> EXERCISE DIRECTIONS: If a line in the entries includes "blueprint", show that line.

> TASK INPUT:
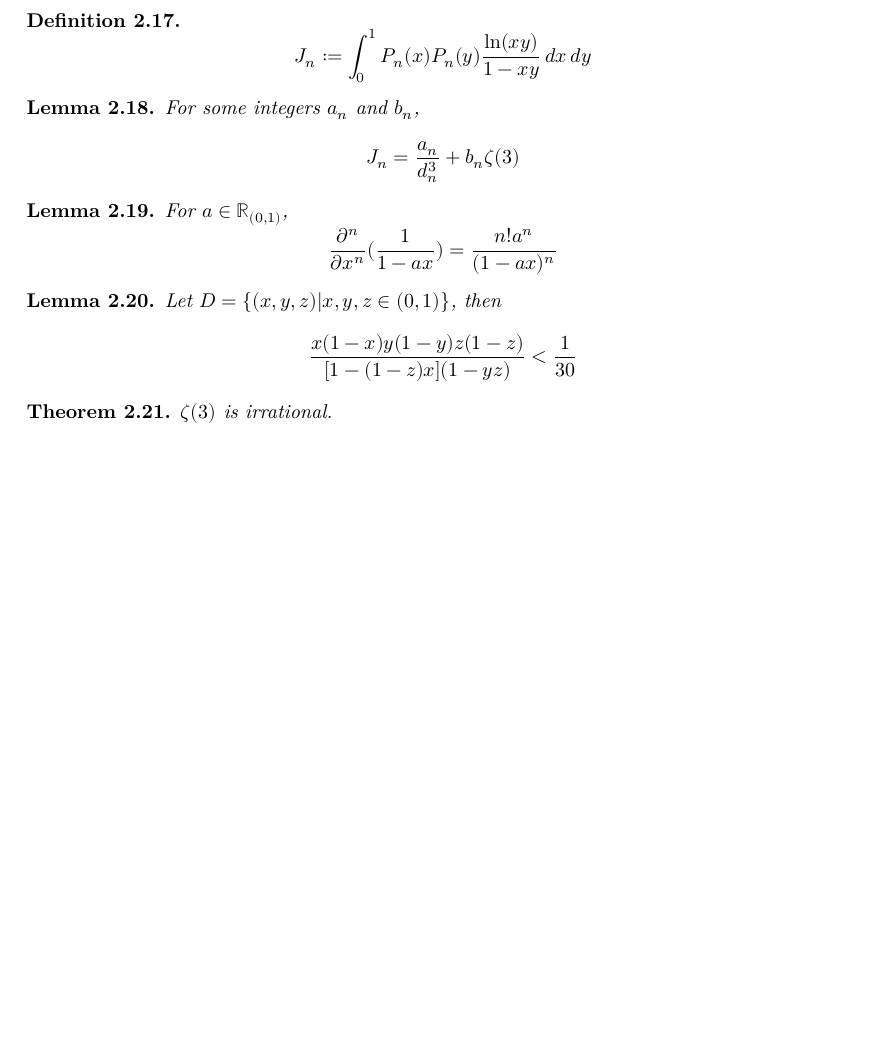
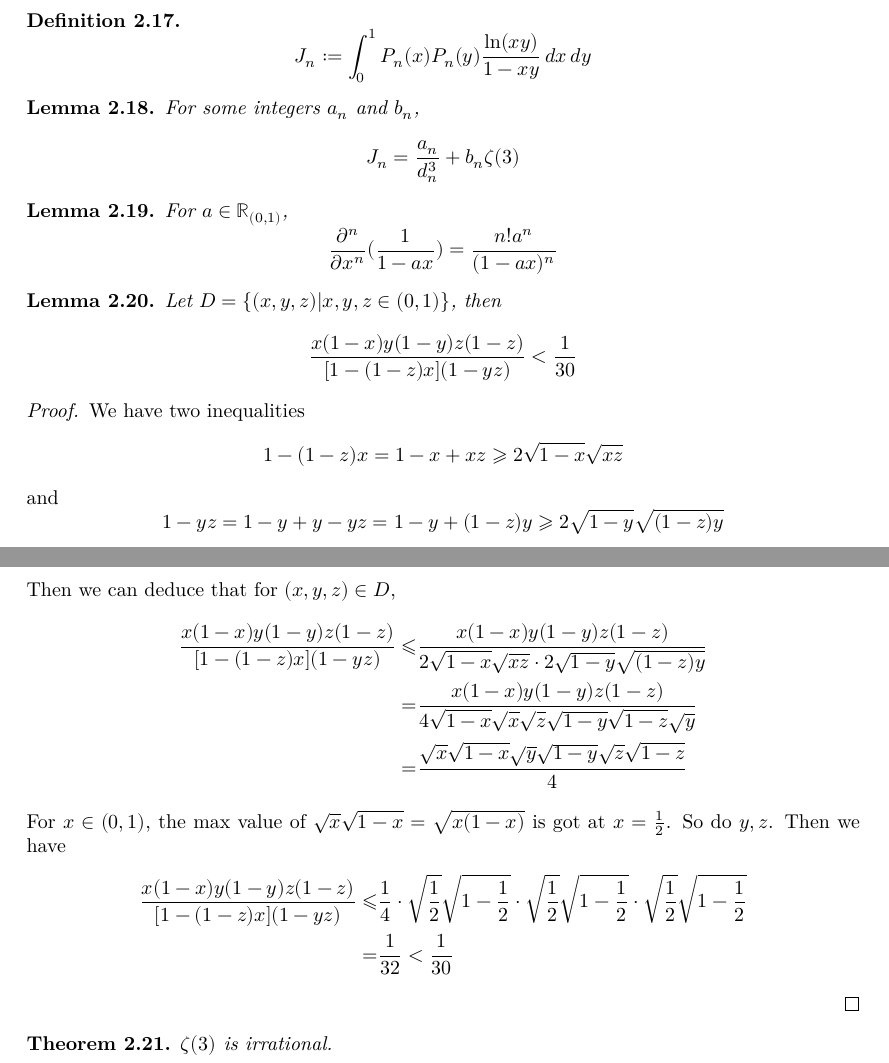
Before and after one commit to ahhwuhu/zeta_3_irrational, a LaTeX document (blueprint/src/print.tex, which reads blueprint/src/content.tex): part of page 4 of 4 before the commit and two parts of pages 5 and 6 of 6 after it, the two joined at a grey line, cut so that both start at the same text, the shorter picture padded with empty space. Compiled offline with XeLaTeX.

Commit message:
blueprint/src/content.tex

```diff
--- a/blueprint/src/content.tex
+++ b/blueprint/src/content.tex
@@ -114,6 +141,24 @@
     Let $D = \{(x,y,z)|x,y,z\in (0,1)\}$, then
     \[ \frac{x(1-x)y(1-y)z(1-z)}{[1-(1-z)x](1-yz)} < \frac{1}{30} \]
 \end{lemma}
+\begin{proof}
+    We have two inequalities
+    \[ 1-(1-z)x = 1-x+xz \geqslant 2\sqrt{1-x}\sqrt{xz} \]
+    and
+    \[ 1-yz= 1-y+y-yz = 1-y+(1-z)y \geqslant 2\sqrt{1-y}\sqrt{(1-z)y} \]
+    Then we can deduce that for $(x,y,z) \in D$,
+    \begin{align*}
+        \frac{x(1-x)y(1-y)z(1-z)}{[1-(1-z)x](1-yz)} \leqslant& \frac{x(1-x)y(1-y)z(1-z)}{2\sqrt{1-x}\sqrt{xz}\cdot2\sqrt{1-y}\sqrt{(1-z)y}}\\
+        =&\frac{x(1-x)y(1-y)z(1-z)}{4\sqrt{1-x}\sqrt{x}\sqrt{z}\sqrt{1-y}\sqrt{1-z}\sqrt{y}}\\
+        =&\frac{\sqrt{x}\sqrt{1-x}\sqrt{y}\sqrt{1-y}\sqrt{z}\sqrt{1-z}}{4}
+    \end{align*}
+    For $x\in (0,1)$, the max value of $\sqrt{x}\sqrt{1-x} = \sqrt{x(1-x)}$ is got at $x=\frac{1}{2}$. So do $y, z$.
+    Then we have
+    \begin{align*}
+        \frac{x(1-x)y(1-y)z(1-z)}{[1-(1-z)x](1-yz)} \leqslant& \frac{1}{4}\cdot\sqrt{\frac{1}{2}}\sqrt{1-\frac{1}{2}}\cdot\sqrt{\frac{1}{2}}\sqrt{1-\frac{1}{2}}\cdot\sqrt{\frac{1}{2}}\sqrt{1-\frac{1}{2}} \\
+        =& \frac{1}{32} < \frac{1}{30}
+    \end{align*}
+\end{proof}
 
 \begin{theorem}\label{zeta_3_irrational}
     $\zeta(3)$ is irrational.
```
Also changed, not shown: blueprint/src/content.tex (29 more changed lines).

> OUTPUT FOR THIS TASK:
Before and after one commit to ahhwuhu/zeta_3_irrational, a LaTeX document (blueprint/src/print.tex, which reads blueprint/src/content.tex): part of page 4 of 4 before the commit and two parts of pages 5 and 6 of 6 after it, the two joined at a grey line, cut so that both start at the same text, the shorter picture padded with empty space. Compiled offline with XeLaTeX.
blueprint/src/content.tex
--- a/blueprint/src/content.tex
+++ b/blueprint/src/content.tex
Also changed, not shown: blueprint/src/content.tex (29 more changed lines).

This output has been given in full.